19249-thumb-400x268-56595Congratulations to soon-to-be Dr. Shanjiang Zhu (September 2010- PhD Civil Engineering) for completing and successfully defending his Ph.D Dissertation –
The Roads Taken: Theory and Evidence on Route Choice in the wake of the I-35W Mississippi River Bridge Collapse and Reconstruction He will be joining the University of Maryland, College Park as a post-doc.

Route choice analysis investigates the path travelers follow to implement their travel plan. It is the most frequent, and thus arguably the most important decision travelers make on a daily basis. Long established efforts have been dedicated to a normative model of the route choice decision, while investigations of route choice from a descriptive perspective have been limited. Wardrop’s first principle, or the shortest path assumption, is still widely used in route choice models. Most recent route choice models, following either the random utility maximization or rule-based paradigm, require explicit enumeration of feasible routes. The quality of model estimation and prediction is sensitive to the appropriateness of the consideration set. However, few empirical studies of revealed route characteristics have been reported in the literature. Moreover, factors beyond travel time, such as preferences for travel time reliability, inertia in changing routes, and travel experience that could also have significant impacts on route choice, have not been fully explored and incorporated in route choice modeling. The phenomenon that people use more than one route between the same origin and destination during a period of time is not addressed by conventional route choice models either.

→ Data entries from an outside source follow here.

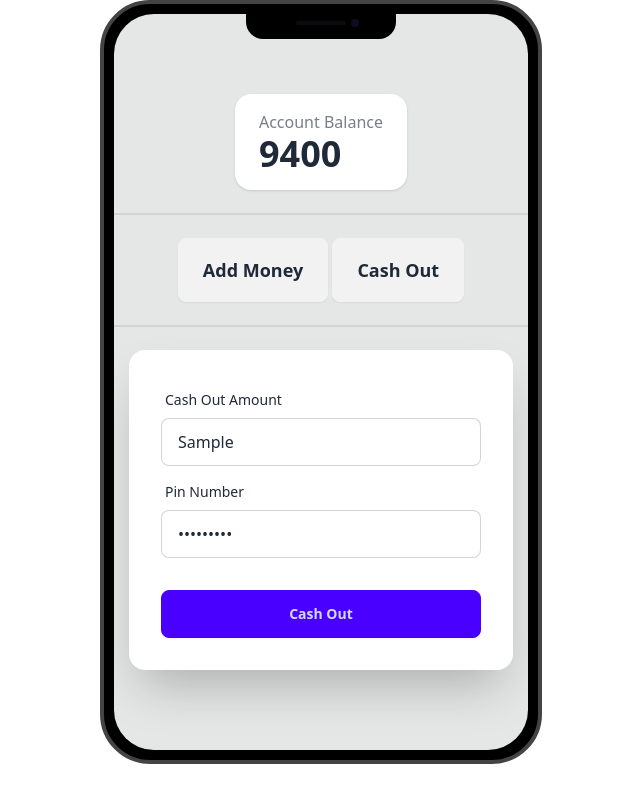
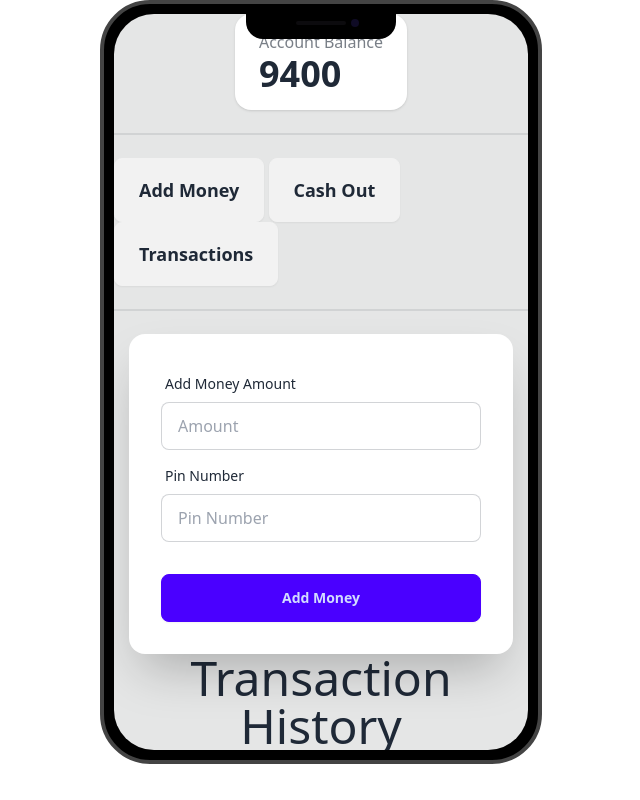
Before and after one commit to mahfuzahmed7/Payoo-MFS-Functional, a plain HTML site: page home.html in a window 1280 px wide. Both pictures are taken after typing "Sample", "Sample123" into the empty fields and a click on the button "Add Money". Shown: the whole page, without its empty margins (319-959 px from the left). Drawn offline with nearby package versions, Linux system fonts and the light colour scheme.

Commit message:
added add money , cash out and transaction function added

```diff
--- a/home.html
+++ b/home.html
@@ -28,14 +28,15 @@
                     <div class="divider"></div>
                     <!-- features start -->
                     <div>
-                        <button class="btn btn-lg">Add Money</button>
-                        <button class="btn btn-lg">Cash Out</button>
+                        <button id="show-add-money-form" class="btn btn-lg">Add Money</button>
+                        <button id="show-cash-out-form" class="btn btn-lg">Cash Out</button>
+                        <button id="show-transaction-history" class="btn btn-lg">Transactions</button>
                     </div>
                     <!-- features end -->
                     <div class="divider"></div>
                     <!-- add money form start -->
 
-                    <div class="hidden card bg-base-100 w-full max-w-sm shrink-0 shadow-2xl">
+                    <div id="add-money-form" class="hidden card bg-base-100 w-full max-w-sm shrink-0 shadow-2xl">
                         <form class="card-body">
                             <div class="form-control">
                                 <label class="label">
@@ -59,7 +60,7 @@
                     <!-- add money form end -->
 
                     <!-- cash out form start -->
-                    <div class="card bg-base-100 w-full max-w-sm shrink-0 shadow-2xl">
+                    <div id="cash-out-form" class="card bg-base-100 w-full max-w-sm shrink-0 shadow-2xl">
                         <form class="card-body">
                             <div class="form-control">
                                 <label class="label">
@@ -81,12 +82,19 @@
                         </form>
                     </div>
                     <!-- cash out form end -->
+
+                    <!-- transactions start -->
+                    <div id="Transaction-section">
+                        <h2 class="text-5xl text-center">Transaction History</h2>
+                    </div>
+                    <!-- transactions end -->
                 </div>
             </div>
     </main>
     <script src="js/utilities2.js"></script>
     <script src="js/addMoney2.js"></script>
     <script src="js/cashOut.js"></script>
+    <script src="js/features.js"></script>
 </body>
 
 </html>
--- /dev/null
+++ b/js/features.js
@@ -0,0 +1,11 @@
+document.getElementById('show-add-money-form').addEventListener('click', function () {
+    showSectionById('add-money-form');
+})
+
+document.getElementById('show-cash-out-form').addEventListener('click', function () {
+    showSectionById('cash-out-form');
+})
+
+document.getElementById('show-transaction-history').addEventListener('click', function () {
+    showSectionById('transaction-section');
+})
--- a/js/utilities2.js
+++ b/js/utilities2.js
@@ -9,3 +9,12 @@ function getTextFieldValueById(id) {
     const textNumber = parseFloat(textValue);
     return textNumber;
 }
+
+function showSectionById(id) {
+    //hide all the sections
+    document.getElementById('add-money-form').classList.add('hidden');
+    document.getElementById('cash-out-form').classList.add('hidden');
+    // document.getElementById('transaction-section').classList.add('hidden');
+    //show the section with the provided id as parameter
+    document.getElementById(id).classList.remove('hidden');
+}
```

To bridge these gaps, this dissertation systematically evaluates people’s route choice behavior using data collected in the Minneapolis – St. Paul metropolitan area after the I-35W Bridge Collapse. Both aggregate traffic data and individual survey data show gaps between models based on shortest travel time assumption and traffic conditions observed in the field. This study then employs the individual GPS trajectory and GIS maps to systematically evaluate the characteristics of routes people actually use. Merits of route choice set generation algorithms widely used in practice are assessed. The phenomenon of route diversity is clearly revealed through analysis of field data. A route portfolio model is proposed to explain the rationale of choosing a portfolio of routes under uncertainty about network conditions. It is posited that a rule-based model,
comprehensively considering travelers’ characteristics, additional network metrics, and previous travel experience will better replicate observed route choices than the tradi- tional assumption of simply minimizing travel time or travel cost. Findings from this dissertation could also inform other parts of travel demand modeling.

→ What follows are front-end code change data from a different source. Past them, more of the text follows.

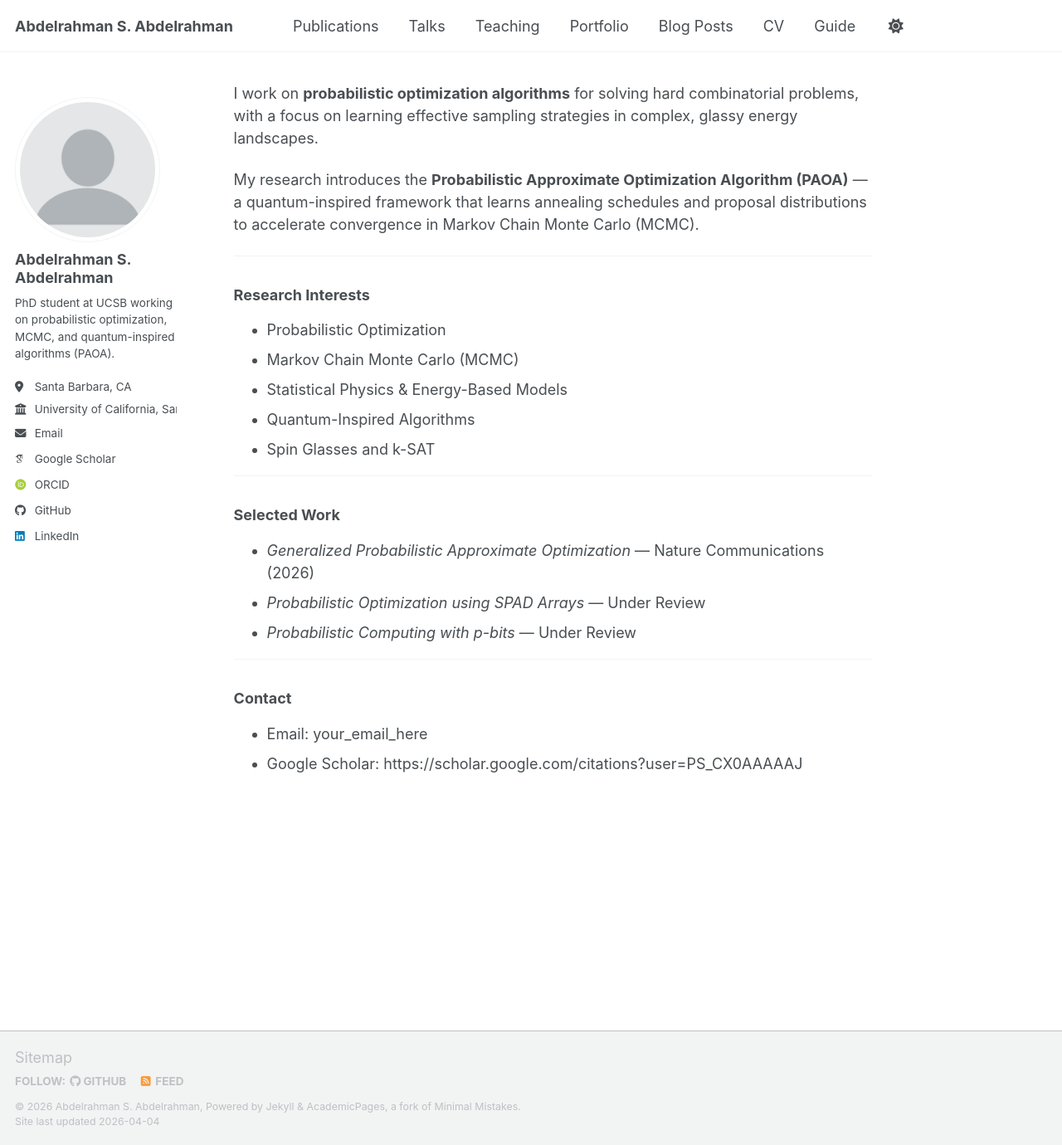
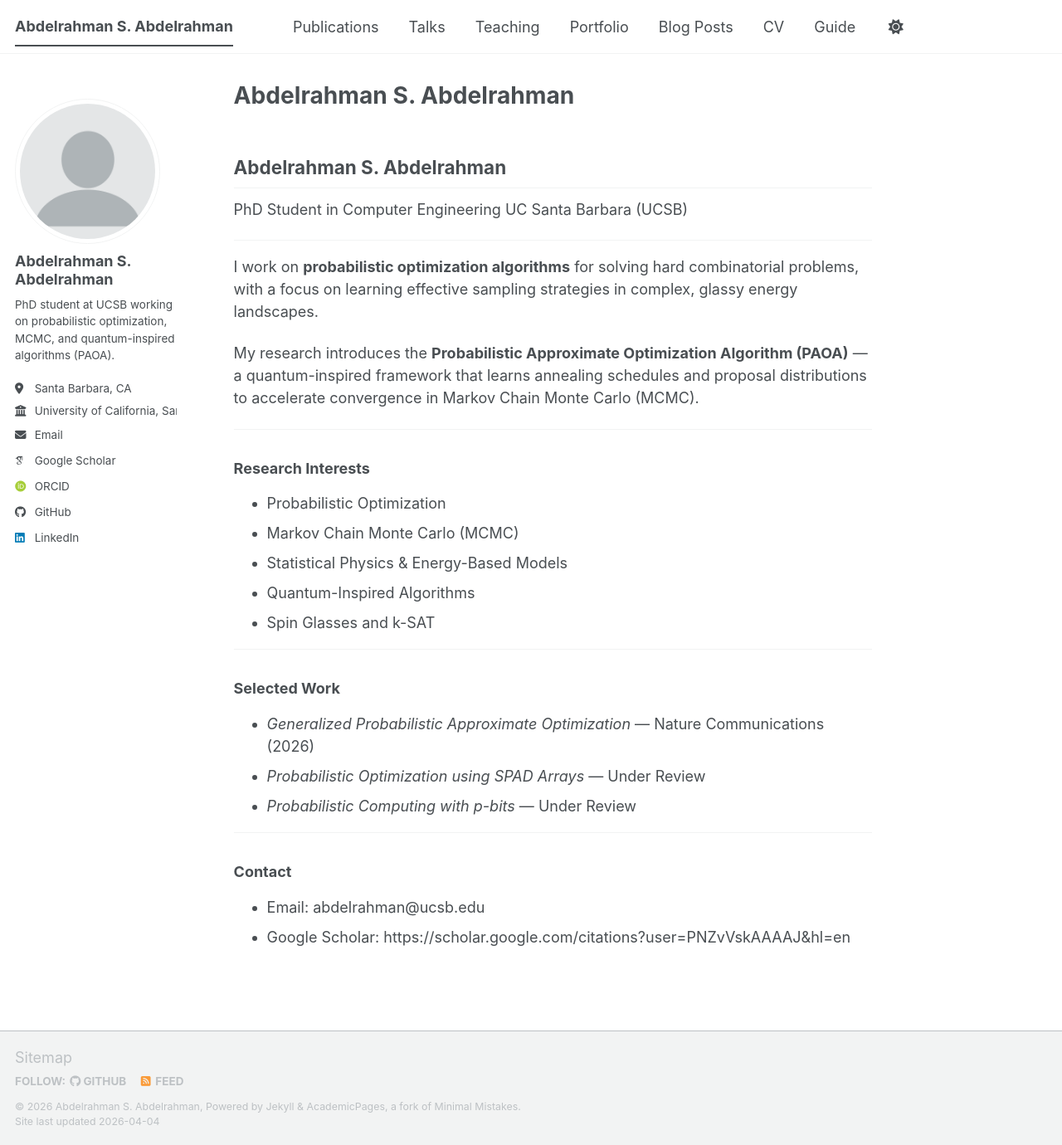
Before and after one commit to abdelrahmanseed/abdelrahmanseed.github.io, a Jekyll site: the page built from _pages/about.md, in a window 1280 px wide and 1380 px high. Shown: the whole window at 83% size. Built offline with Jekyll 4.4.1, drawn with Linux system fonts in a browser that asks for light colours; some web fonts are replaced; a script bundle is joined from its source files by our own code; library files that are not in the unit come from our copies.

Commit message:
Clean about page

```diff
--- a/_pages/about.md
+++ b/_pages/about.md
@@ -3,7 +3,8 @@
 permalink: /
 title: "Abdelrahman S. Abdelrahman"
 author_profile: true
---------------------
+
+---
 
 ## Abdelrahman S. Abdelrahman
 
@@ -38,5 +39,5 @@
 
 ### Contact
 
-* Email: your_email_here
-* Google Scholar: https://scholar.google.com/citations?user=PS_CX0AAAAAJ
+* Email: abdelrahman@ucsb.edu
+* Google Scholar: https://scholar.google.com/citations?user=PNZvVskAAAAJ&hl=en
```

International System Safety Conference

At the 28th International
System Safety Conference 2010 30 Aug-03 Sep 2010 in Minneapolis
, I will give a keynote on Aug 31 (at 8 am) on the Rise and Fall of the I-35W Mississippi River Bridge. It looks like an interesting conference. I am sure there is a lot to be learned at the intersection of system safety and network reliability.